Rapid Flu Tests Reduced Antibiotic Prescribing and Increase Antiviral Use
Australian researchers published a study in BMC Infectious Diseases on April 7, 2021, that found antibiotics were initiated less frequently, and antivirals (oseltamivir) used more frequently in patients diagnosed with influenza using rapid polymerase chain reaction (RPCR) tests compared with standard multiplex PCR (MPCR) tests.
This retrospective cohort study of positive influenza RPCR and MPCR patients was performed utilizing data from the 2017 influenza season.
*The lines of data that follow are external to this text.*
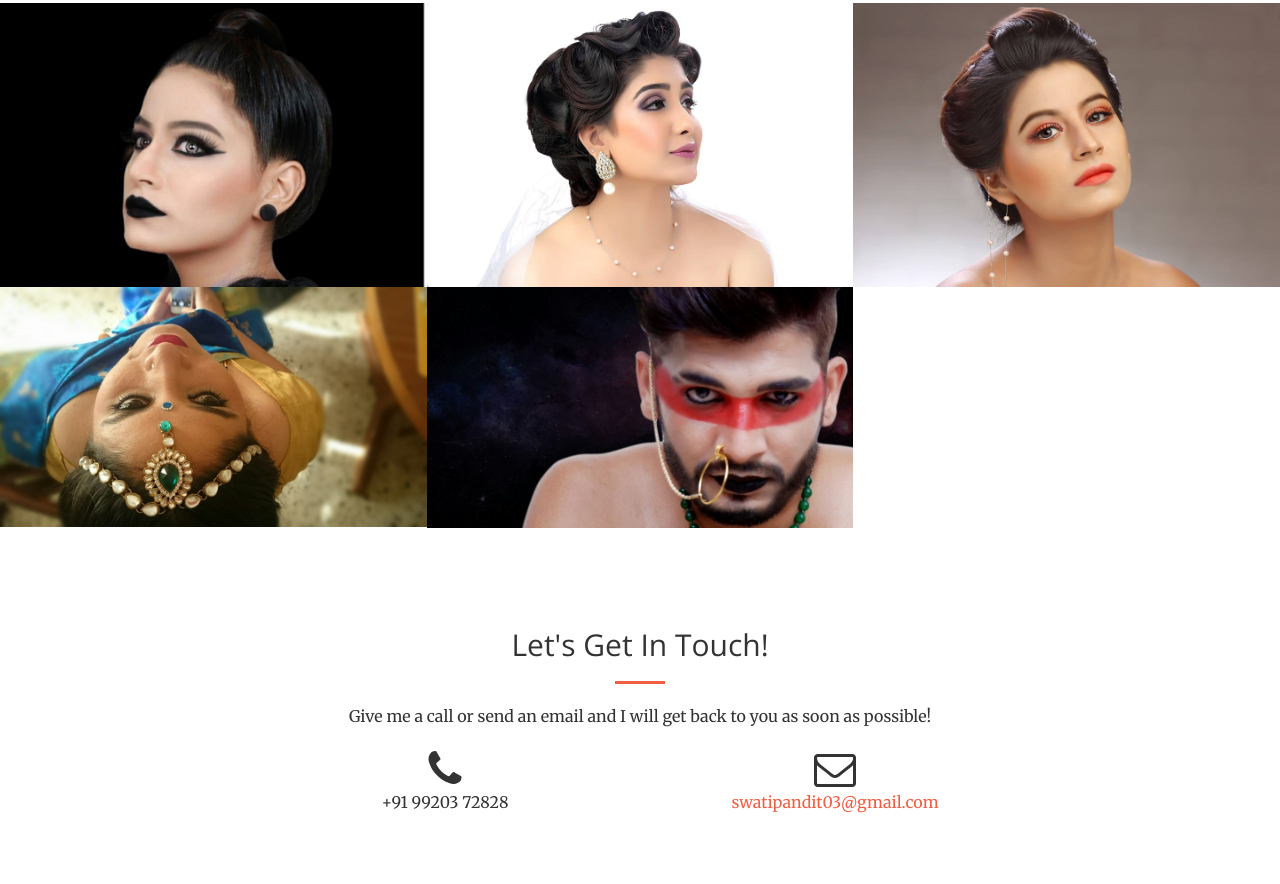
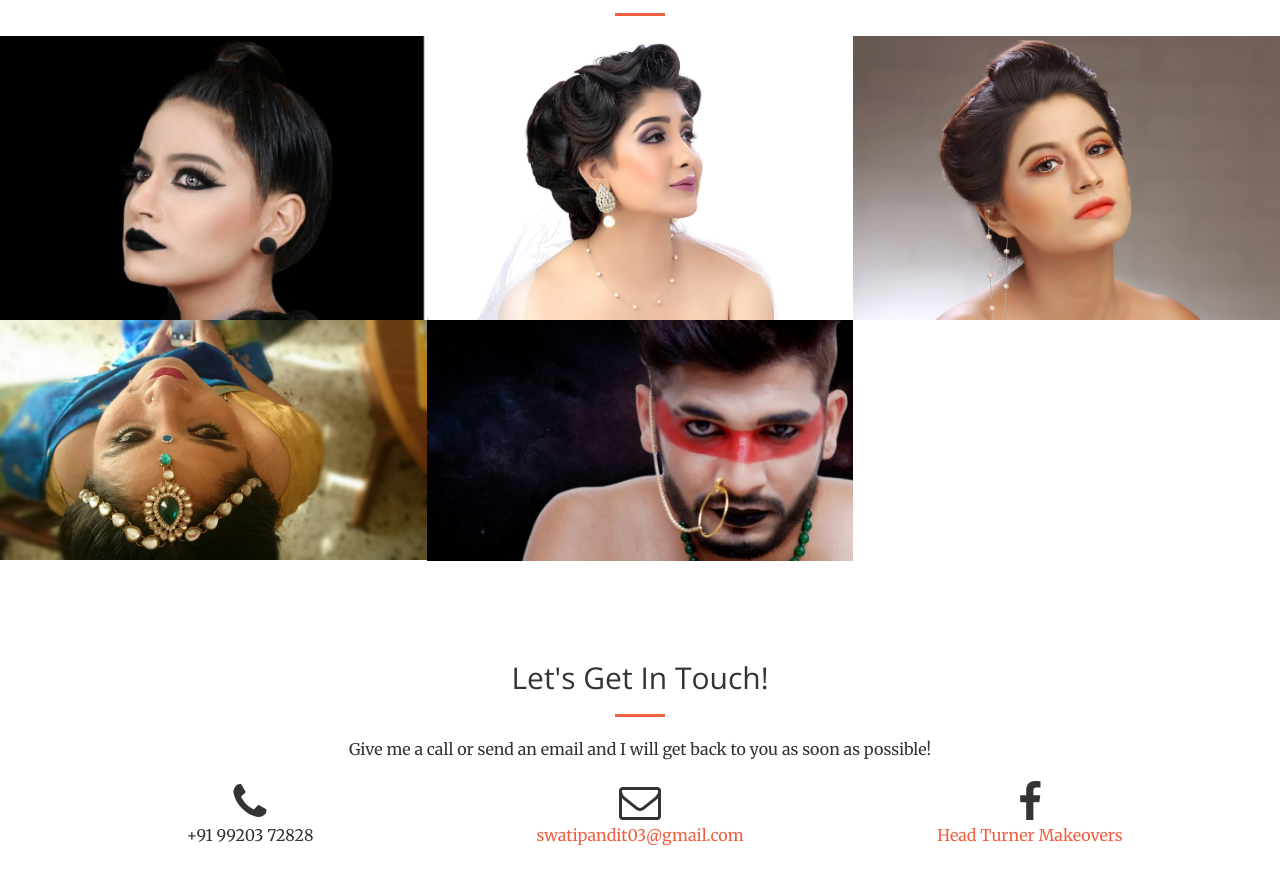
Before and after one commit to swatipandit/swatipandit.github.io, a website: page index.html in a window 1280 px wide. Shown: the part 1448-2332 px from the top of the page. Drawn offline with nearby package versions, Linux system fonts and the light colour scheme.

Commit message:
Site updated with logo and facebook info

```diff
--- a/index.html
+++ b/index.html
@@ -43,7 +43,7 @@
                 <button type="button" class="navbar-toggle collapsed" data-toggle="collapse" data-target="#bs-example-navbar-collapse-1">
                     <span class="sr-only">Toggle navigation</span> Menu <i class="fa fa-bars"></i>
                 </button>
-                <a class="navbar-brand page-scroll" href="#page-top">Head Turner Makeovers</a>
+                <a class="navbar-brand page-scroll" href="#page-top"><img src="img/logo.png" style="width:40px;display:inline; margin-top:-11px;">Head Turner Makeovers</a>
             </div>
 
             <!-- Collect the nav links, forms, and other content for toggling -->
@@ -66,6 +66,8 @@
         <div class="header-content">
             <div class="header-content-inner">
                 <div class="jumbotron" style="color:White; background-color:rgba(0,0,0,0.7); min-width:300px">
+                  <img class="img-responsive text-center" style="margin:auto;" src="img/logo.png" />
+
                     <h4>Swati Das's </h4>
                     <h2>HEAD TURNER <br/> MAKEOVERS </h2> <br/>
                     <a href="tel:+919920372828"class="btn btn-primary">Call: +91 99203 72828</a>
@@ -92,6 +94,7 @@
 
     <section style="margin-top:40px;" class="no-padding" id="portfolio">
         <h3 style="padding:10px;" class="text-center">HAPPY CLIENTS </h3>
+        <hr/>
         <div class="container-fluid">
             <div class="row no-gutter popup-gallery">
                 <div class="col-lg-4 col-sm-6">
@@ -181,13 +184,19 @@
                     <hr class="primary">
                     <p>Give me a call or send an email and I will get back to you as soon as possible!</p>
                 </div>
-                <div class="col-lg-4 col-lg-offset-2 text-center">
+            </div>
+            <div class="row">
+              <div class="col-lg-4 col-md-4 text-center">
                   <i class="fa fa-phone fa-3x sr-contact"></i>
                   <p>+91 99203 72828</p>
               </div>
-                <div class="col-lg-4 text-center">
+              <div class="col-lg-4 col-md-4 text-center">
                   <i class="fa fa-envelope-o fa-3x sr-contact"></i>
                   <p><a href="mailto:swatipandit03@gmail.com">swatipandit03@gmail.com</a></p>
+              </div>
+              <div class="col-lg-4 col-md-4 text-center">
+                  <i class="fa fa-facebook fa-3x sr-contact"></i>
+                  <p><a href="https://www.facebook.com/Head-Turner-Makeovers-147214845647580/" target="_blank">Head Turner Makeovers</a></p>
               </div>
             </div>
         </div>
```
Also changed, not shown: img/logo.png (added). Lines whose indentation alone changed are shown as unchanged.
Overall, 122 RPCR and 362 MPCR positive influenza patients were included in this study.
Commencement of antibiotics was less frequent in the RPCR than MPCR cohorts (51% vs. 67%).
People at high risk of complications from influenza who were tested with the RPCR were more likely to be treated with oseltamivir compared to those tested with the MPCR (76% vs. 63%; p = 0.03, OR 1.81; 95% CI 1.07–3.08).
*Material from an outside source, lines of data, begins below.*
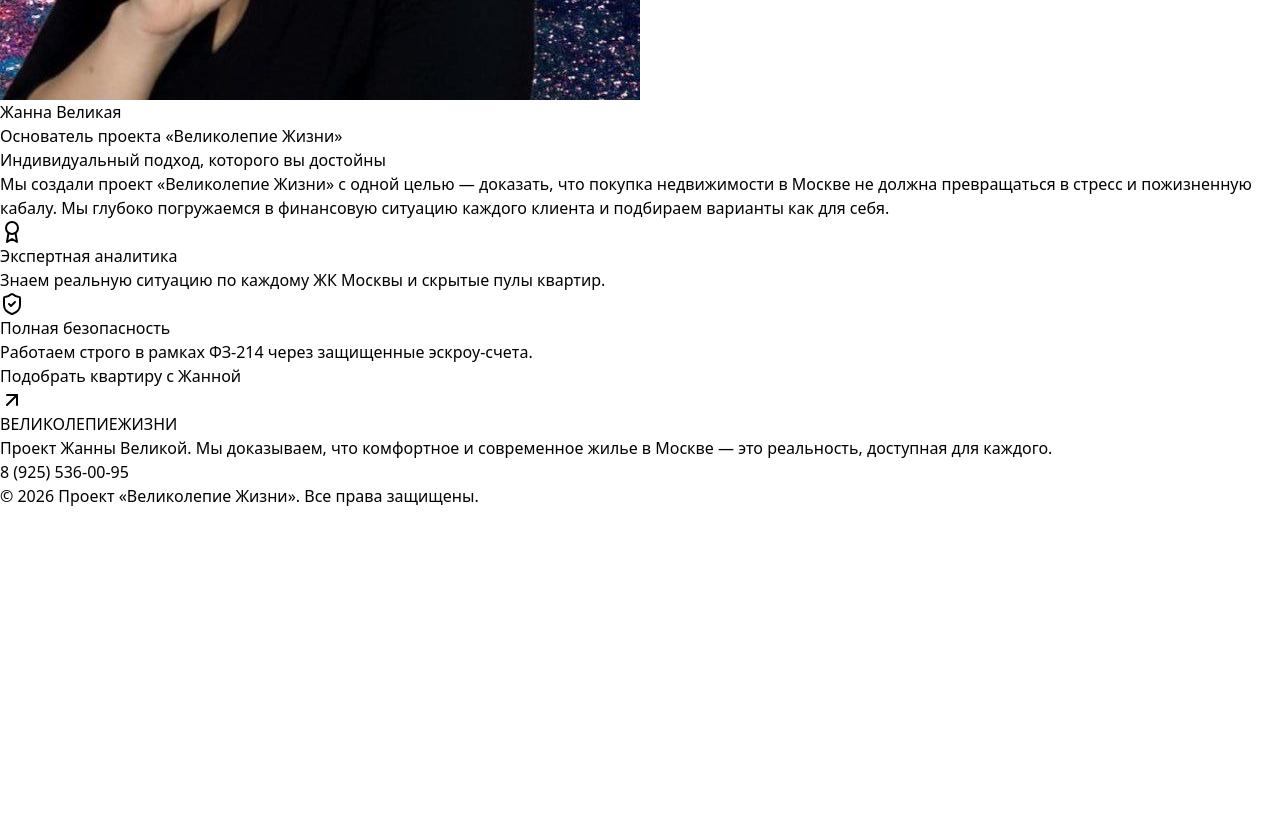
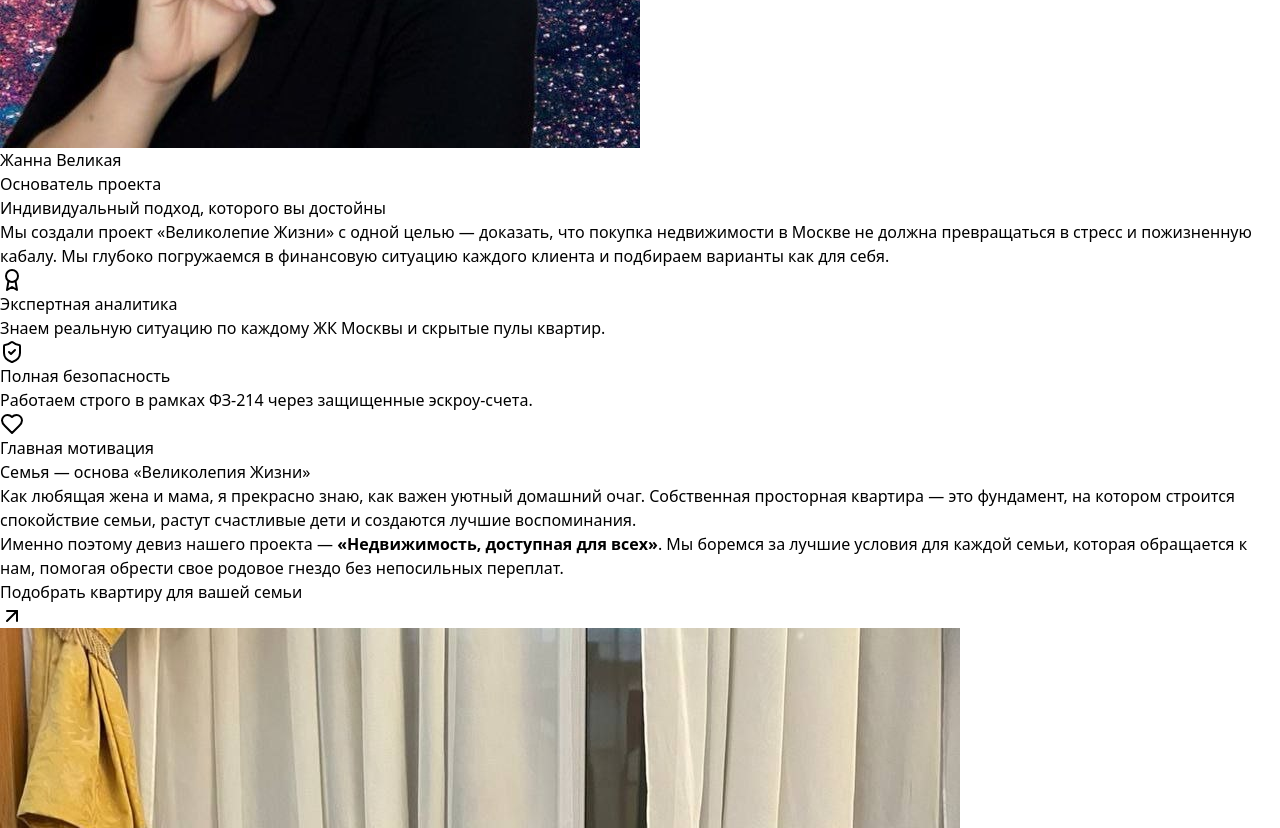
Before and after one commit to mrvelikiyai/moscow-realty-2026, a React (Vite) app: page / in a window 1280 px wide. Shown: the part 2580-3408 px from the top of the page. Before the commit the page ends 3088 px from the top, so only its background shows below. Built offline with nearby package versions, Linux system fonts and the light colour scheme.

Commit message:
Update About.jsx

```diff
--- a/src/components/About.jsx
+++ b/src/components/About.jsx
@@ -1,47 +1,52 @@
 import React from 'react'
-import { Award, ShieldCheck, Heart, ArrowUpRight } from 'lucide-react'
+import { Award, ShieldCheck, Heart, ArrowUpRight, Users } from 'lucide-react'
 
 export default function About() {
   return (
     <section className="py-20 bg-slate-50 overflow-hidden">
-      <div className="max-w-6xl mx-auto px-4">
+      <div className="max-w-6xl mx-auto px-4 space-y-8">
 
+        {/* Заголовок раздела */}
+        <div className="text-center max-w-2xl mx-auto space-y-3 mb-12 animate-fade-in-up">
+          <h2 className="text-3xl sm:text-4xl font-black text-slate-900 tracking-tight">
+            Авторский проект <span className="text-amber-600">Жанны Великой</span>
+          </h2>
+          <p className="text-slate-500 text-sm leading-relaxed">
+            «Великолепие Жизни» — это не просто агентство недвижимости. Это философия поиска идеального дома, где каждый член семьи будет счастлив.
+          </p>
+        </div>
+
+        {/* ПЕРВЫЙ БЛОК: Сама Жанна и её ценности */}
         <div className="grid grid-cols-1 lg:grid-cols-12 gap-8 items-stretch">
 
-          {/* Левая ячейка: Фотография Жанны Великой с эффектом "Zoom" при наведении */}
-          <div className="lg:col-span-5 rounded-3xl overflow-hidden min-h-[400px] lg:min-h-full relative shadow-xl border border-slate-200 group animate-fade-in-up delay-100">
+          {/* Фото Жанны */}
+          <div className="lg:col-span-5 rounded-3xl overflow-hidden min-h-[350px] lg:min-h-full relative shadow-xl border border-slate-200 group animate-fade-in-up delay-100">
             <img
               src="/zhanna.jpg"
               alt="Жанна Великая"
               className="w-full h-full object-cover absolute inset-0 transform group-hover:scale-105 transition-all duration-700 ease-out"
             />
-            {/* Градиент поверх фото для читаемости надписи */}
             <div className="absolute inset-0 bg-gradient-to-t from-slate-950/80 via-slate-950/20 to-transparent"></div>
-
             <div className="absolute bottom-6 left-6 right-6 text-white">
               <div className="text-2xl font-black tracking-wide">Жанна Великая</div>
               <p className="text-xs text-amber-400 font-bold uppercase tracking-widest mt-1">
-                Основатель проекта «Великолепие Жизни»
+                Основатель проекта
               </p>
             </div>
           </div>
 
-          {/* Правая ячейка: Описание и Bento-достижения */}
+          {/* Текст и bento-достижения */}
           <div className="lg:col-span-7 flex flex-col justify-between space-y-6">
-
-            {/* Текстовая плашка */}
             <div className="bg-white rounded-3xl p-8 border border-slate-200/60 shadow-md space-y-4 animate-fade-in-up delay-200">
-              <h2 className="text-3xl font-black text-slate-900 tracking-tight">
-                Индивидуальный подход, <span className="text-amber-600">которого вы достойны</span>
-              </h2>
+              <h3 className="text-2xl font-bold text-slate-900 tracking-tight">
+                Индивидуальный подход, которого вы достойны
+              </h3>
               <p className="text-slate-600 text-sm leading-relaxed">
                 Мы создали проект «Великолепие Жизни» с одной целью — доказать, что покупка недвижимости в Москве не должна превращаться в стресс и пожизненную кабалу. Мы глубоко погружаемся в финансовую ситуацию каждого клиента и подбираем варианты как для себя.
               </p>
             </div>
 
-            {/* Сетка достижений (Мини-бенто) */}
             <div className="grid grid-cols-1 sm:grid-cols-2 gap-4">
-
               <div className="bg-white rounded-2xl p-6 border border-slate-200/60 shadow-sm animate-fade-in-up delay-300 flex items-start gap-4">
                 <div className="bg-amber-500/10 text-amber-600 p-3 rounded-xl border border-amber-500/20 shrink-0">
                   <Award className="h-5 w-5" />
@@ -65,20 +70,59 @@ export default function About() {
                   </p>
                 </div>
               </div>
+            </div>
+          </div>
 
+        </div>
+
+        {/* ВТОРОЙ БЛОК (НОВЫЙ): История про Семью и Семейное фото */}
+        <div className="grid grid-cols-1 lg:grid-cols-12 gap-8 items-stretch pt-4">
+
+          {/* Описание семейных ценностей */}
+          <div className="lg:col-span-7 bg-white rounded-3xl p-8 border border-slate-200/60 shadow-md flex flex-col justify-between order-2 lg:order-1 animate-fade-in-up delay-200">
+            <div className="space-y-4">
+              <div className="inline-flex items-center gap-2 bg-amber-50 text-amber-800 px-3 py-1 rounded-md text-xs font-bold uppercase tracking-wider border border-amber-200/40 w-fit">
+                <Heart className="h-3..5 w-3.5 text-amber-600 fill-amber-600/20" /> Главная мотивация
+              </div>
+              <h3 className="text-2xl font-bold text-slate-900 tracking-tight">
+                Семья — основа «Великолепия Жизни»
+              </h3>
+              <p className="text-slate-600 text-sm leading-relaxed">
+                Как любящая жена и мама, я прекрасно знаю, как важен уютный домашний очаг. Собственная просторная квартира — это фундамент, на котором строится спокойствие семьи, растут счастливые дети и создаются лучшие воспоминания.
+              </p>
+              <p className="text-slate-600 text-sm leading-relaxed">
+                Именно поэтому девиз нашего проекта — <strong className="text-slate-900 font-bold">«Недвижимость, доступная для всех»</strong>. Мы боремся за лучшие условия для каждой семьи, которая обращается к нам, помогая обрести свое родовое гнездо без непосильных переплат.
+              </p>
             </div>
 
-            {/* Нижняя интерактивная кнопка-призыв */}
             <button
               onClick={() => {
                 document.getElementById('root').scrollIntoView({ behavior: 'smooth' });
               }}
-              className="w-full bg-slate-900 hover:bg-amber-600 text-white font-bold py-4 rounded-2xl shadow-lg transition duration-300 flex items-center justify-center gap-2 uppercase tracking-wider text-xs animate-fade-in-up delay-400"
+              className="w-full lg:w-auto bg-slate-900 hover:bg-amber-600 text-white font-bold py-4 px-6 rounded-2xl shadow-lg transition duration-300 flex items-center justify-center gap-2 uppercase tracking-wider text-xs mt-6"
             >
-              Подобрать квартиру с Жанной
+              Подобрать квартиру для вашей семьи
               <ArrowUpRight className="h-4 w-4" />
             </button>
+          </div>
 
+          {/* Карточка с Семейным Фото */}
+          <div className="lg:col-span-5 rounded-3xl overflow-hidden min-h-[350px] lg:min-h-full relative shadow-xl border border-slate-200 group order-1 lg:order-2 animate-fade-in-up delay-100">
+            <img
+              src="/family.jpg"
+              alt="Семья Жанны Великой"
+              className="w-full h-full object-cover absolute inset-0 transform group-hover:scale-105 transition-all duration-700 ease-out"
+            />
+            <div className="absolute inset-0 bg-gradient-to-t from-slate-950/70 via-transparent to-transparent"></div>
+            <div className="absolute bottom-6 left-6 right-6 text-white flex items-center gap-3">
+              <div className="bg-white/20 backdrop-blur-md p-2 rounded-xl border border-white/20">
+                <Users className="h-5 w-5 text-amber-400" />
+              </div>
+              <div>
+                <div className="text-lg font-bold tracking-wide">Моя семья — моё вдохновение</div>
+                <p className="text-xs text-slate-300">То, ради чего создавался этот проект</p>
+              </div>
+            </div>
           </div>
 
         </div>
```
Subgroup analyses of higher-risk patients for complications of influenza would suggest that RPCR testing leads to fewer missed opportunities for oseltamivir treatment than MPCR testing (24% vs. 37%, respectively).
Early oseltamivir use has benefits in improving clinical symptoms, reducing the risk of lower respiratory tract infections, and preventing hospital admission when used in influenza-positive patients.
In summary, these researchers stated, 'The use of a rapid influenza PCR test was associated with reduced inappropriate antibiotic use and increased appropriate oseltamivir use in patients at high risk of influenza complications.'